Some projects go beyond Vise-Grips and duct tape. Sometimes the only thing that will get the job done is a fully equipped metalworking shop with a 32 square foot CNC machine. But those things cost a fortune, and who has room for one, anyway? TechShop does.

This is Where the Magic Happens. These are our favorite temples of technology—secret spots where gadgets and culture converge. Welcome!


Techshop is a group of workshops with tons of equipment, capable instructors, and a community of like-minded builders. On a given day in the shop, you'll find people restoring motorcycles, fabricating prototypes, making furniture, sandblasting salvaged metal—just about anything, really. Techshop was founded in 2006 by Jim Newton, an accomplished Battlebots gladiator and the former full-time Science Advisor on MythBusters.

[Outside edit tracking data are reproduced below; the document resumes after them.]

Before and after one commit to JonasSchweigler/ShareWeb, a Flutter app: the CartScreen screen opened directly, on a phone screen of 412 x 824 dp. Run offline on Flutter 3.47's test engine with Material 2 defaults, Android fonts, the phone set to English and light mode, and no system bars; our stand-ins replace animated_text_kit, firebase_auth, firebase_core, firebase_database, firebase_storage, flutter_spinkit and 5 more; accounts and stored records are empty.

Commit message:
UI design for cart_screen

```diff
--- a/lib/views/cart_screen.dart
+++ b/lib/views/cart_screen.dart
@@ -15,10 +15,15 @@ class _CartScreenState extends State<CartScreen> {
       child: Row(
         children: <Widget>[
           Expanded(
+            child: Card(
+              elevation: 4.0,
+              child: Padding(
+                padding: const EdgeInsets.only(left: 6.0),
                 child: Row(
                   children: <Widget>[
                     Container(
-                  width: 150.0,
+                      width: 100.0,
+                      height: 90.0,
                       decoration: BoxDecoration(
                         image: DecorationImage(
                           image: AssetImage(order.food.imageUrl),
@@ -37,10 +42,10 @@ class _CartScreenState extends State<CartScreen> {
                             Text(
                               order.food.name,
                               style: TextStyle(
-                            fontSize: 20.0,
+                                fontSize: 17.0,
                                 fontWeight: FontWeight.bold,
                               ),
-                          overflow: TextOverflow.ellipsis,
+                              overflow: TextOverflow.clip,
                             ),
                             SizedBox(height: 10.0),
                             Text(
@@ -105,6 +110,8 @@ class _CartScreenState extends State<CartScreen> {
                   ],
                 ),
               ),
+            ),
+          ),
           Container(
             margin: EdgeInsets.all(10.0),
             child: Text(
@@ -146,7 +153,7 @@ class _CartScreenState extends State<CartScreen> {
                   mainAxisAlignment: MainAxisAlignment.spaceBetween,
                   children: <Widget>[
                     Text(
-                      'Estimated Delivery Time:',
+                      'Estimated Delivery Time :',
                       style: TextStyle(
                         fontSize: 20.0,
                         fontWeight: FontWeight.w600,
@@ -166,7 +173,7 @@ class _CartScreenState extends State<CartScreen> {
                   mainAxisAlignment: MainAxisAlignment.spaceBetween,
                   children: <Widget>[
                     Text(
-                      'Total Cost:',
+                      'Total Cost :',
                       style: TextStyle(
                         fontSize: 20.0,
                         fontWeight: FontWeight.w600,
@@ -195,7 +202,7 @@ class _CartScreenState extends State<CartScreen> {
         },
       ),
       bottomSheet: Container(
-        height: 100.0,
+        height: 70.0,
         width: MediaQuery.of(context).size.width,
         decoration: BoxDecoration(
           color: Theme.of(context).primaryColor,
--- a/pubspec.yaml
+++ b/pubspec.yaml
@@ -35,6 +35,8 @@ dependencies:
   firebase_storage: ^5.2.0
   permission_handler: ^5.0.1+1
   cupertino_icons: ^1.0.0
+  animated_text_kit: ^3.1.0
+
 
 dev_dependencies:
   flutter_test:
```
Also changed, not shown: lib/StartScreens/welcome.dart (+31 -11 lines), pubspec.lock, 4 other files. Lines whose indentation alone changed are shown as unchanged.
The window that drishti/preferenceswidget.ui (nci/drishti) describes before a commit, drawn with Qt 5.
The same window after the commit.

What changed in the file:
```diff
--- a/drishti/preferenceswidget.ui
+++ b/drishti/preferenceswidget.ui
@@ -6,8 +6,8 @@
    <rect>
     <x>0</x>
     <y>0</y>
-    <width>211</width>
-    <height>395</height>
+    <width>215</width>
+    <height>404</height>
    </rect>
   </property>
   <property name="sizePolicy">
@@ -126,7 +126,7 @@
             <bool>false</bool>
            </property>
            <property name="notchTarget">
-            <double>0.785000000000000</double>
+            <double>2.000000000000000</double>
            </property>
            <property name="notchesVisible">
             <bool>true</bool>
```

After debuting in Raleigh, NC, the company has expanded to San Francisco, Menlo Park, San Jose, and Detroit, with plans to open locations in Brooklyn, D.C., and Pittsburgh.

Gizmodo recently toured Techshop San Francisco, a space in an old printing warehouse formerly owned by the SF Chronicle. The gallery above shows a few of the incredible things we saw. While the specific machines vary by location, each Techshop is set up with a machine shop, woodworking shop, automotive bay, crafting area (for jewelry production and fabric work), and general work area. Tools range from run-of-the-mill lathes, drill presses, and sewing machines, to state-of-the-art plastic injection molds, CNC machines, waterjet cutters, laser cutters, and everything in between.

Now, Techshop doesn't just let anybody play around with the heavy machinery. The workshop is a member-driven enterprise—dues run about $100 a month. And each member, before being let loose on a particular device, will have to prove his or her competence by first passing a basic safety course. The workshop also offers Pathway classes to help develop the skills necessary to use a machine's (and your own ) full potential. Project classes teach techniques based on a specific in-class project.


It's an amazing resource. Where else could you learn ironworking, powder coating, electronics soldering, designing in CAD, and the basics of bookbinding—all under one roof?

Name: Techshop

Location: San Francisco, Menlo Park, San Jose, Raleigh, Detroit—and soon DC, Pittsburgh, and Brooklyn.

Money Invested: North of $1 million.

Prized Possession: The Flow Waterjet cutter, one of just a handful of such devices available on the West Coast for public use. As Techshop rep Carrie Motamedi told Gizmodo, "The Flow waterjet has the biggest WOW factor for members. They were really excited about getting those—they can cut through 6 inches of almost anything. So we have people doing everything from cutting sterling silver for jewelry to full kitchen countertops."

Theft Deterrent: Dragging a 4-foot x 8-foot CNC machine through downtown San Francisco is sure to attract attention. But, moreover, the sense of community and teamwork keeps people's sticky fingers off the equipment.

Geekiest Gear: In the woodshop hangs a wall clock—built from an expended SawStop table saw blade and brake.

On the Wish List: "3D printing is becoming more popular," Motamedi says, "so we have our eye on making sure we have offerings to support members needs there. We already have 3D printing services and printers on site. And our partnership with Autodesk, who has expertise in 3D design, is a huge plus for members. But this is one area that is growing fast."

Visitors are greeted by a hand built roadster constructed by some two dozen team members.

This is the machine shop, where members can use the milling machines, lathes, drills, rollers, CNC cutters, and other metal working tools. The sand blasting cabinet, powder coat station and oven are located in the rear.

Another shot of the machine shop.

The machine shop also features a waterjet CNC machine.

Upstairs from the machine shop is the general area space, where members can work on projects, access the full Autodesk Suite, and collaborate with one another.

The Ninja Standing Desk is a portable work space that can be hung from virtually any vertical surface. Invented by Dan McDonley and developed at TechShop SF over the course of 10 months, the NSD has already exceeded its Kickstarter goal.

The Super Mario Bros. Coin Lamp that we featured back in February was actually designed by the guys at Prototank, a hardware prototyping group based in Techshop SF.

One of the many classes held at Techshop, this one was and SBU for the laser cutters.

The Techshop's machine offerings also cover a wide range of craft working.

The results of one such craft work class.